# Use Rules with Config files

By modifying the configuration file emqx.conf, you can configure rules before EMQX starts.

# Structure of Rule Configs

Under the rule_engine engine namespace, one or more rules can be created using the rules configuration item:

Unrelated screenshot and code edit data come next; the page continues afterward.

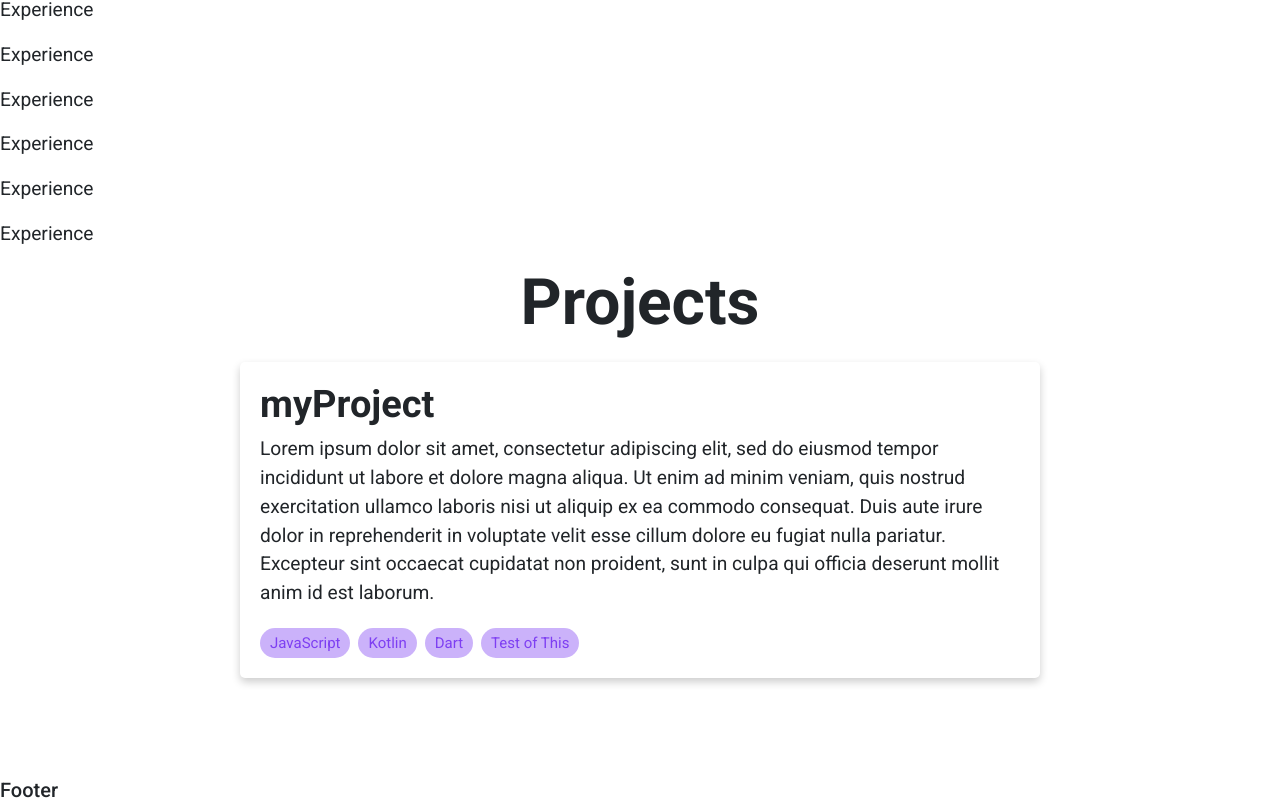
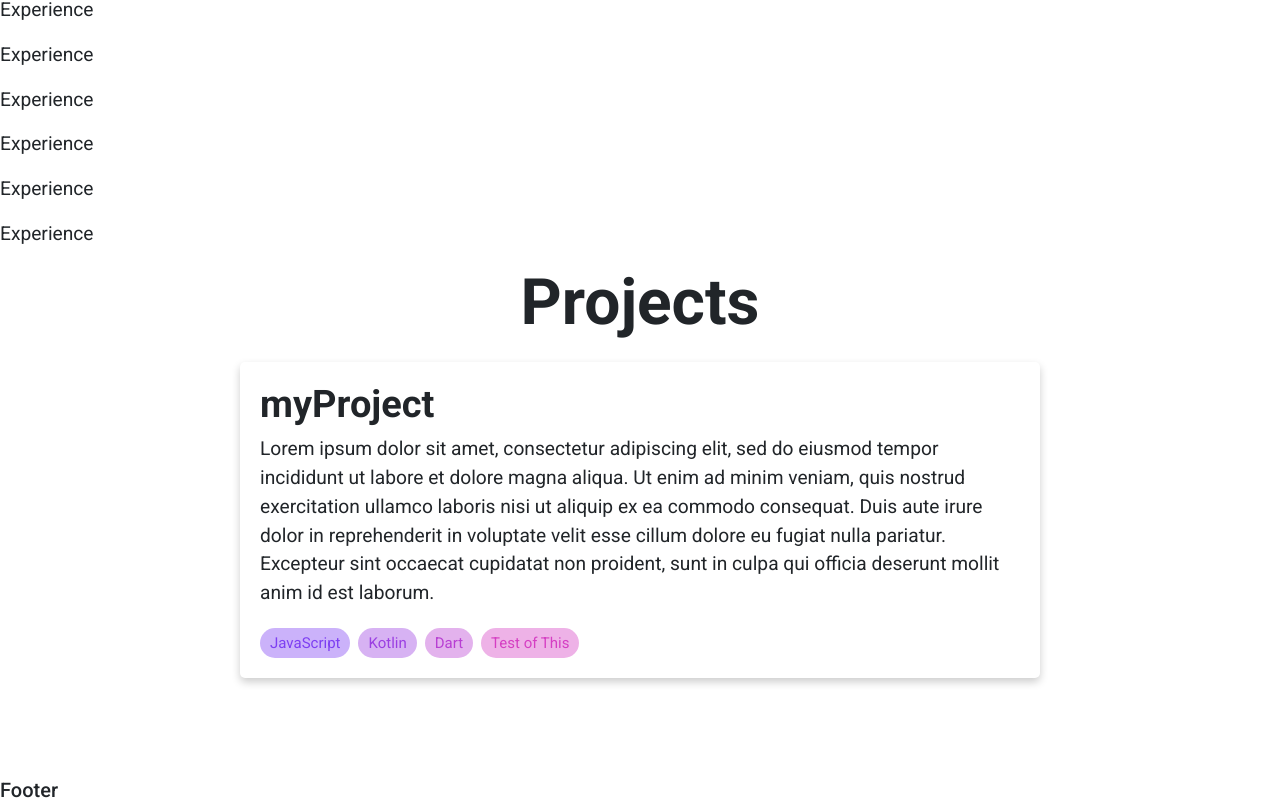
Before and after one commit to devkav/personalWebsite, a React (Create React App) app: page / in a window 1280 px wide. Shown: the part 2052-2862 px from the top of the page. Built offline with nearby package versions, Linux system fonts and the light colour scheme.

Commit message:
added chips gradient

```diff
--- a/src/components/Chip.jsx
+++ b/src/components/Chip.jsx
@@ -1,9 +1,29 @@
 import { Component } from 'react';
 
 class Chip extends Component {
+    //rgb(126, 63, 242, .7), rgb(242, 63, 179, .7)
     render() {
+        let gradient = this.props.gradient === true;
+
+        let r,g,b,a;
+
+        if (gradient) {
+            let rStart = 126
+            let bStart = 242
+            let rDif = 116
+            let bDif = -63
+            let percent = this.props.order / this.props.numItems
+            r = rStart + (percent * rDif)
+            g = 63
+            b = bStart + (percent * bDif)
+            a = 0.4
+        }
+
         return (
-            <div className="chip">
+            <div className="chip" style={!gradient ? {} : {
+                backgroundColor: "rgba(" + r + "," + g + "," + b + "," + a + ")",
+                color: "rgb(" + r + "," + g + "," + b + ")"
+            }}>
                 <p className="chip-text">{this.props.text}</p>
             </div>
         );
--- a/src/components/ProjectView.jsx
+++ b/src/components/ProjectView.jsx
@@ -4,10 +4,12 @@ import Chip from './Chip';
 class ProjectView extends Component {
     render() {
         let chips = []
+        let tags = this.props.tags
+        let numTags = tags.length
 
-        for (let i = 0; i < this.props.tags.length; i++) {
-            let current = this.props.tags[i]
-            chips.push(<Chip text={current}/>)
+        for (let i = 0; i < numTags; i++) {
+            let current = tags[i]
+            chips.push(<Chip text={current} gradient={true} order={i} numItems={numTags} key={i} />)
         }
 
         return (
--- a/src/style/App.css
+++ b/src/style/App.css
@@ -31,7 +31,7 @@
 
 .chip {
     background-color: rgb(126, 63, 242, .4);
-    color: rgb(126, 63, 242);
+    color:#7E3FF2;
     border-radius: 100px;
     width: fit-content;
     padding-right: 10px;
```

rule_engine {
    rules.my_rule_id {
        sql = "SELECT * FROM \"t/#\""
        actions = []
    }
}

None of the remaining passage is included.